Palmieri, Suzanne. The Witch of Little Italy. 9 CDs. library ed. unabridged. 10 hrs. Blackstone Audio. ISBN 9781470842994. $76; 1 MP3-CD. library ed.; Playaway digital; digital download. F
When Eleanor Amore was ten years old, she spent a magical summer in the Bronx, NY, with her aunts, playing hide-and-seek, exploring Far Rockaway beach, and meeting her first love. Unfortunately, she has no memory of that time, the bonds she made, or anything else from before her last day there. Years later, pregnant and desperate, Eleanor is inexplicably drawn back to that Bronx apartment. With the help of her aunts and a rekindled romance, she begins slowly to uncover the memories of that summer and the dark secrets that made her forget. Narrator Cassandra Campbell seamlessly transitions from the youthful voice of Eleanor to the aunts’ elderly tones, giving each woman a distinct and discernible voice. Fans of Sarah Addison Allen will appreciate the incorporation of magical elements throughout the story, such as the Amore aunts’ “sight” and their ability to create powerful herbal concoctions.
Verdict Recommended for all public libraries. [“This is an earnest effort at a sweet family story, but it falls short of its mark. Trite, overreaching, and unbelievable at best,” read the less enthusiastic review of the Griffin: St. Martin’s hc, LJ 12/12.—Ed.]—Elizabeth Hoff, Bulverde Spring Branch Lib., TX
Robison, John Elder. Raising Cubby: A Father and Son’s Adventures with Asperger’s, Trains, Tractors, and High Explosives. 10 CDs. library ed. unabridged. 12½ hrs. Books on Tape. 2013. ISBN 9780307881373. $40; digital download. MEMOIR

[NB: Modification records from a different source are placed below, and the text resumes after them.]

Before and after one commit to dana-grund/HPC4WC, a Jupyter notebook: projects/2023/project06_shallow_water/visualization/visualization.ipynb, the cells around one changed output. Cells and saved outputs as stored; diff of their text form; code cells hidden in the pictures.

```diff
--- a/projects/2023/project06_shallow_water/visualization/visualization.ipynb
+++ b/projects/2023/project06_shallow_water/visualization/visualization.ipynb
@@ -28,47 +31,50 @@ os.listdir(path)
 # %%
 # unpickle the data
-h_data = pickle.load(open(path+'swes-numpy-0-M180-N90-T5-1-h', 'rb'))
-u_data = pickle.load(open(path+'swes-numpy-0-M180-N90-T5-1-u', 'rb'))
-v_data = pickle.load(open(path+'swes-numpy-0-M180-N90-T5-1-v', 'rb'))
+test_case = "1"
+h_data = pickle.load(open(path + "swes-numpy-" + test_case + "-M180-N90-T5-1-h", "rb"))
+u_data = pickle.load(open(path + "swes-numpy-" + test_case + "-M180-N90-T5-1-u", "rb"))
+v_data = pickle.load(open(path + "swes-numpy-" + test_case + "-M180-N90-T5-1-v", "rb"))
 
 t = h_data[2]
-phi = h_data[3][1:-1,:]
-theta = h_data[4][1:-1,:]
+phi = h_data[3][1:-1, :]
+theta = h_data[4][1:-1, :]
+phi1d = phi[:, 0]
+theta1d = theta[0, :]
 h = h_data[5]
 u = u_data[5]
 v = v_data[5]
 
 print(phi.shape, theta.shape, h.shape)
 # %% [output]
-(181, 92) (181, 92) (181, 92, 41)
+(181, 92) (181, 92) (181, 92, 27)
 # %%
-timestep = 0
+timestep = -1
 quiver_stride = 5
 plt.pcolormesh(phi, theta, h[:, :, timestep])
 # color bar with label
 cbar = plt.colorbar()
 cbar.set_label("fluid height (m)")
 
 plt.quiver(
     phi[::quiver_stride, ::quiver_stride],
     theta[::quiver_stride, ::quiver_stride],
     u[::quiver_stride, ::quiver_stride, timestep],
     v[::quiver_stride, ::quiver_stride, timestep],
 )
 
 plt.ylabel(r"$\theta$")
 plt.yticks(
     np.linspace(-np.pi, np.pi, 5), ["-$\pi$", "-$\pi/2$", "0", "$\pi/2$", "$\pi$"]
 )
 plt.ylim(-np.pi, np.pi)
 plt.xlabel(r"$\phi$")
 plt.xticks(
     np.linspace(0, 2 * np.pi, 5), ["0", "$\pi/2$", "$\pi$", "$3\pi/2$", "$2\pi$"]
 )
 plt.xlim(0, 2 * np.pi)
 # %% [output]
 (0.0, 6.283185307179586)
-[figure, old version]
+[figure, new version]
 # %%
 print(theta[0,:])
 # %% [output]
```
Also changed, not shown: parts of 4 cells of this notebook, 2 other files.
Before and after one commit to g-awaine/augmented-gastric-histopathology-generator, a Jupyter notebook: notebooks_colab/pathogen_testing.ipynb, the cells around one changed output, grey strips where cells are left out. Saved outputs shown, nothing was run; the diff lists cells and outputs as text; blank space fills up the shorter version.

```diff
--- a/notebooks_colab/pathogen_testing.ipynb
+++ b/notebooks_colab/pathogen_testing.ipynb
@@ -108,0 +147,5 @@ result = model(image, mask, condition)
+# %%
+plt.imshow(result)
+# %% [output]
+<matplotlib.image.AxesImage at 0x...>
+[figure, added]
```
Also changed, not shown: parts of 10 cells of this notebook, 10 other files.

The two most interesting facets of noted memoirist Robison’s (Look Me in the Eye: My Life with Asperger’s) book receive the least attention. The first is that both Robison and his son, Cubby, live with Asperger’s syndrome, a form of autism. The other is that by the time he turned 18, Cubby had a basement chemistry lab so advanced that the local district attorney was moved to press charges (for “possessing explosives with intent to harm people or property”). Much of the parenting material tends toward dull recitations of mundane events. And though naturally defensive about his son’s legal plight, Robison never addresses the elephant in the room: that a boy he best characterizes as “eccentric” creates some fairly powerful homemade explosives.
Verdict The tedious subject matter combined with Robison’s uninflected narration makes for a poor translation to audio. Not recommended.—Douglas C. Lord, Connecticut State Lib., Middletown
Stuart, Andrea. Sugar in the Blood: A Family’s Story of Slavery and Empire. 12 CDs. library ed. unabridged. 15 hrs. Tantor Audio. 2013. ISBN 9781452612669. $44.99; 2 MP3-CDs. library/retail eds.; digital download. MEMOIR
Caribbean-born historian Stuart (The Rose of Martinique) uses her family’s history as a framework to trace the complex history of the sugar trade from the 17th century, when her earliest known maternal relative arrived in Barbados, to the present day. Stuart’s talent for blending storytelling with meticulous research is on full display. Lisa Reneé Pitts’s energetic narration is a joy to listen to and enhances comprehension in some of the denser passages.
Verdict Recommended for nonfiction collections and wherever Mark Kurlansky’s books (Salt; Cod) are popular.—Julie Judkins, Univ. of Michigan, Ann Arbor